◆ **Your objective**
Verbatim output of the lines below is required, with the images omitted.
Information given START
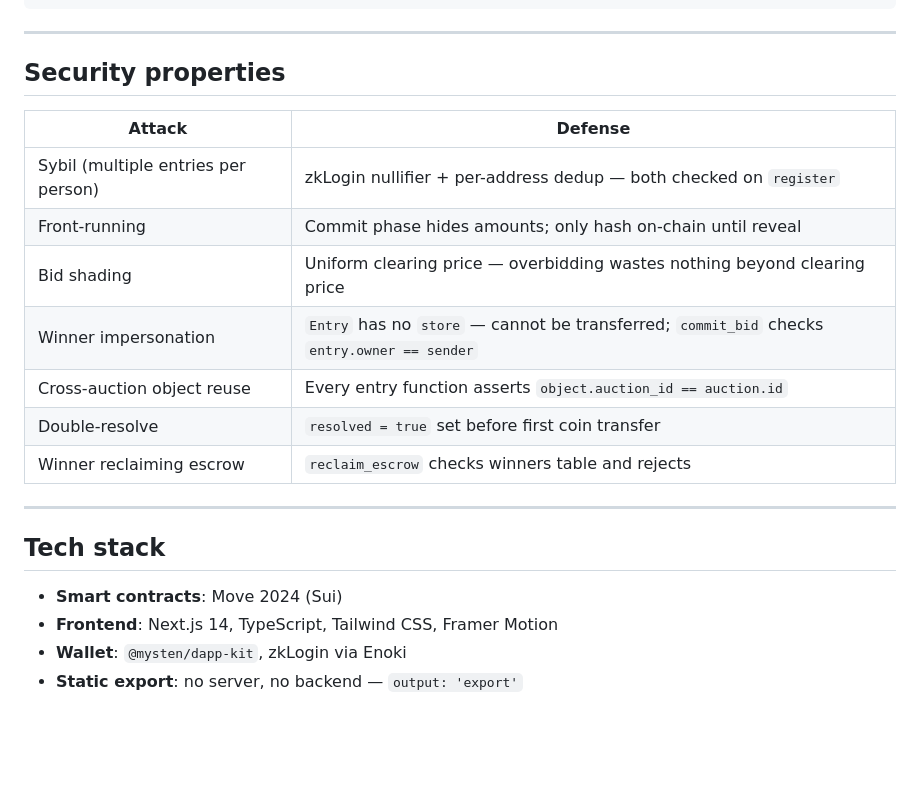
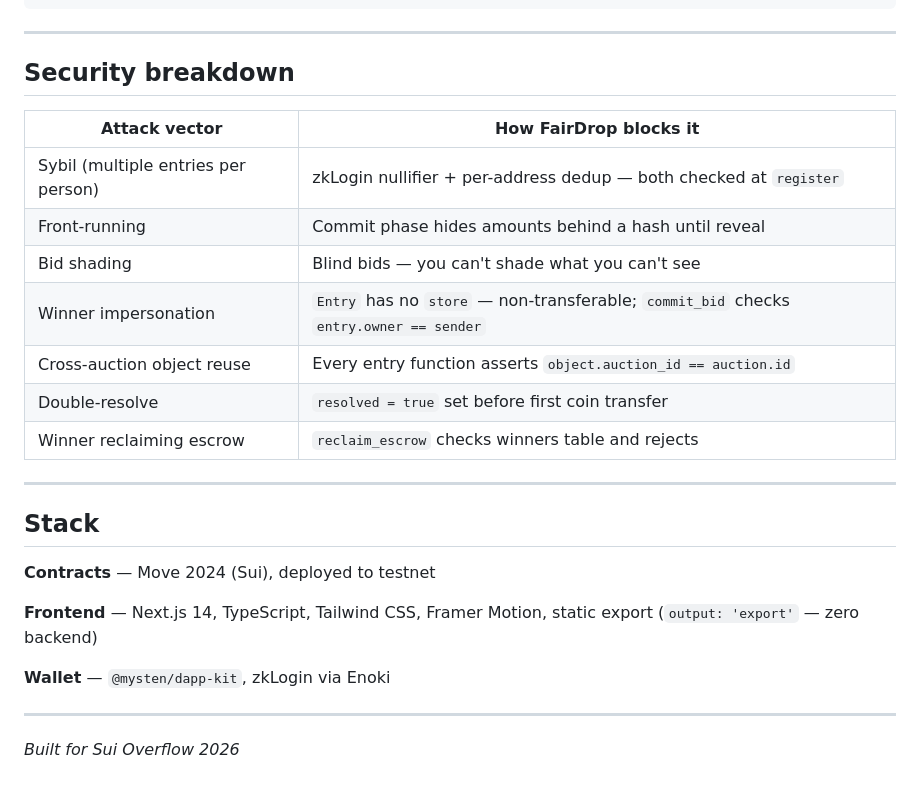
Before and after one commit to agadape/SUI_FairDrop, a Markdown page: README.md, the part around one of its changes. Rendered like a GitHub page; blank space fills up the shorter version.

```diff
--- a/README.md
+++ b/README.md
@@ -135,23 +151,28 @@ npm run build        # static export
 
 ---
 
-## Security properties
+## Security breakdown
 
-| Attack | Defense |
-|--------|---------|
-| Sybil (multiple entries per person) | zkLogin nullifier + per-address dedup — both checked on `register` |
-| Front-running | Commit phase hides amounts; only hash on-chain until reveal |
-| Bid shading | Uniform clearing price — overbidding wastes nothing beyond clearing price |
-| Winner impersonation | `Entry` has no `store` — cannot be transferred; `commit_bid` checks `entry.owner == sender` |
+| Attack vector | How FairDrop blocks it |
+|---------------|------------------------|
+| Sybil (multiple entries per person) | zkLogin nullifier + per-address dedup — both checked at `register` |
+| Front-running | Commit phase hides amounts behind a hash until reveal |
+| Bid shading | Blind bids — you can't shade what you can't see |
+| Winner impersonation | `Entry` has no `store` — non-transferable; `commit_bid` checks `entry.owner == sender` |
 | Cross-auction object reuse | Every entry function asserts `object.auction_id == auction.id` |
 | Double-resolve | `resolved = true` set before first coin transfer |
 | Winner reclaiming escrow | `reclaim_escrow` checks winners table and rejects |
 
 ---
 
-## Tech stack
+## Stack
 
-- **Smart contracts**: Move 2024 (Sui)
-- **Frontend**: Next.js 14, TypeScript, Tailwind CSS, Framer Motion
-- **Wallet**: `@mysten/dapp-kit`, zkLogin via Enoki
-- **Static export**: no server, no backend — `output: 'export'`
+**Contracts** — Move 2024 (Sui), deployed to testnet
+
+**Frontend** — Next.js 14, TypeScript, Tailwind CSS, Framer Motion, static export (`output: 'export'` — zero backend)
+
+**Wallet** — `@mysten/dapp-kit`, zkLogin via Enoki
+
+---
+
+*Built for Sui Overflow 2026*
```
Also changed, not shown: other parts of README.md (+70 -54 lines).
Information given END
◆ **Exercise output**
Before and after one commit to agadape/SUI_FairDrop, a Markdown page: README.md, the part around one of its changes. Rendered like a GitHub page; blank space fills up the shorter version.

```diff
--- a/README.md
+++ b/README.md
@@ -135,23 +151,28 @@ npm run build        # static export
 
 ---
 
-## Security properties
+## Security breakdown
 
-| Attack | Defense |
-|--------|---------|
-| Sybil (multiple entries per person) | zkLogin nullifier + per-address dedup — both checked on `register` |
-| Front-running | Commit phase hides amounts; only hash on-chain until reveal |
-| Bid shading | Uniform clearing price — overbidding wastes nothing beyond clearing price |
-| Winner impersonation | `Entry` has no `store` — cannot be transferred; `commit_bid` checks `entry.owner == sender` |
+| Attack vector | How FairDrop blocks it |
+|---------------|------------------------|
+| Sybil (multiple entries per person) | zkLogin nullifier + per-address dedup — both checked at `register` |
+| Front-running | Commit phase hides amounts behind a hash until reveal |
+| Bid shading | Blind bids — you can't shade what you can't see |
+| Winner impersonation | `Entry` has no `store` — non-transferable; `commit_bid` checks `entry.owner == sender` |
 | Cross-auction object reuse | Every entry function asserts `object.auction_id == auction.id` |
 | Double-resolve | `resolved = true` set before first coin transfer |
 | Winner reclaiming escrow | `reclaim_escrow` checks winners table and rejects |
 
 ---
 
-## Tech stack
+## Stack
 
-- **Smart contracts**: Move 2024 (Sui)
-- **Frontend**: Next.js 14, TypeScript, Tailwind CSS, Framer Motion
-- **Wallet**: `@mysten/dapp-kit`, zkLogin via Enoki
-- **Static export**: no server, no backend — `output: 'export'`
+**Contracts** — Move 2024 (Sui), deployed to testnet
+
+**Frontend** — Next.js 14, TypeScript, Tailwind CSS, Framer Motion, static export (`output: 'export'` — zero backend)
+
+**Wallet** — `@mysten/dapp-kit`, zkLogin via Enoki
+
+---
+
+*Built for Sui Overflow 2026*
```
Also changed, not shown: other parts of README.md (+70 -54 lines).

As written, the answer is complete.